Content revision data:
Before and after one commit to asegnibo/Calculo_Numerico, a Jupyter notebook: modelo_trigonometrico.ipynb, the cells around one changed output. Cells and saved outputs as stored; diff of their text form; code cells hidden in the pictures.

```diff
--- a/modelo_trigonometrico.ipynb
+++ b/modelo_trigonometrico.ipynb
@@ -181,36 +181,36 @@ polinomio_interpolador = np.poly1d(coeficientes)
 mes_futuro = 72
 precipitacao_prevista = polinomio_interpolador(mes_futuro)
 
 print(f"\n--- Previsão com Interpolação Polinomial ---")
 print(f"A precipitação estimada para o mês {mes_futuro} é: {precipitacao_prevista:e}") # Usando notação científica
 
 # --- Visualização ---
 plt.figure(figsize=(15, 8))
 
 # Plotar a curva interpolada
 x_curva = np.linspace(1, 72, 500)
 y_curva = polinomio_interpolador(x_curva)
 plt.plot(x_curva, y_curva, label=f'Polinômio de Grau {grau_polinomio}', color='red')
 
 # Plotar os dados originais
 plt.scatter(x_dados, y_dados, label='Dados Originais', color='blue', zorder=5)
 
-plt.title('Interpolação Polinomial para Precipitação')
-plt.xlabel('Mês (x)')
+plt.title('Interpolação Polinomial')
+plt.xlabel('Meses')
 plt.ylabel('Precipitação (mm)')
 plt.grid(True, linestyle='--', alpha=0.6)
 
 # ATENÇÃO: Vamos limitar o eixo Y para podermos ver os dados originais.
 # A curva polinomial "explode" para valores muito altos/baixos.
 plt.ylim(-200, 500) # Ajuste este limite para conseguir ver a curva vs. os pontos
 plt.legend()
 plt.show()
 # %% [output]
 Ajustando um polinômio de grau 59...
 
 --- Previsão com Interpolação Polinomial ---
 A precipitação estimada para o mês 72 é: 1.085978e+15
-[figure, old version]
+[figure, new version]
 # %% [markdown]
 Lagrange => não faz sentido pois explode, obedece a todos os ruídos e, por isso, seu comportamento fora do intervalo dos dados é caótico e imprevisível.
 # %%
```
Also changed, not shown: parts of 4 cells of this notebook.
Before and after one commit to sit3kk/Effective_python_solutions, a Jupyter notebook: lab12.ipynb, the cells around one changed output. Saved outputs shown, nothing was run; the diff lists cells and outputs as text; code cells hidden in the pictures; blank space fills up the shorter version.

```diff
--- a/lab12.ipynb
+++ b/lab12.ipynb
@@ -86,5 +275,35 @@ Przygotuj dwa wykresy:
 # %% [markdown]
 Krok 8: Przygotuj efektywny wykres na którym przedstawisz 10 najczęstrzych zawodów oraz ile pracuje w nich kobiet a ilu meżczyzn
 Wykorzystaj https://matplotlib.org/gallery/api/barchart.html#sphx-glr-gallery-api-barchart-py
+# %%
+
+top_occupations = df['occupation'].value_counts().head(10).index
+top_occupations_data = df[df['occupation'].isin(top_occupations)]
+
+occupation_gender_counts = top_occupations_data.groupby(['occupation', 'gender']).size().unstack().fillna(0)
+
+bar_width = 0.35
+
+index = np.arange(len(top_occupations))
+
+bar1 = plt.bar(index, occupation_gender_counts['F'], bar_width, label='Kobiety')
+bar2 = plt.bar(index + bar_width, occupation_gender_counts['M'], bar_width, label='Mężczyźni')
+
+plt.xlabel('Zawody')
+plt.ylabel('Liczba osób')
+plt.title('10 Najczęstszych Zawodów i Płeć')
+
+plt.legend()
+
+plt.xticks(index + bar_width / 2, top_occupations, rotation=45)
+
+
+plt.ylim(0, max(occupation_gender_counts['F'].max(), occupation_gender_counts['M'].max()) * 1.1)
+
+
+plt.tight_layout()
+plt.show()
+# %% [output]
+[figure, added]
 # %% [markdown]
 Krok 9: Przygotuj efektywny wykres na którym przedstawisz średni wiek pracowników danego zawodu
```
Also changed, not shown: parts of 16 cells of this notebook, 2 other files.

• WHAT YOU ARE ASKED TO DO:
Every line of the data that includes the word "index" should be copied.

• ANSWER:
+top_occupations = df['occupation'].value_counts().head(10).index
+index = np.arange(len(top_occupations))
+bar1 = plt.bar(index, occupation_gender_counts['F'], bar_width, label='Kobiety')
+bar2 = plt.bar(index + bar_width, occupation_gender_counts['M'], bar_width, label='Mężczyźni')
+plt.xticks(index + bar_width / 2, top_occupations, rotation=45)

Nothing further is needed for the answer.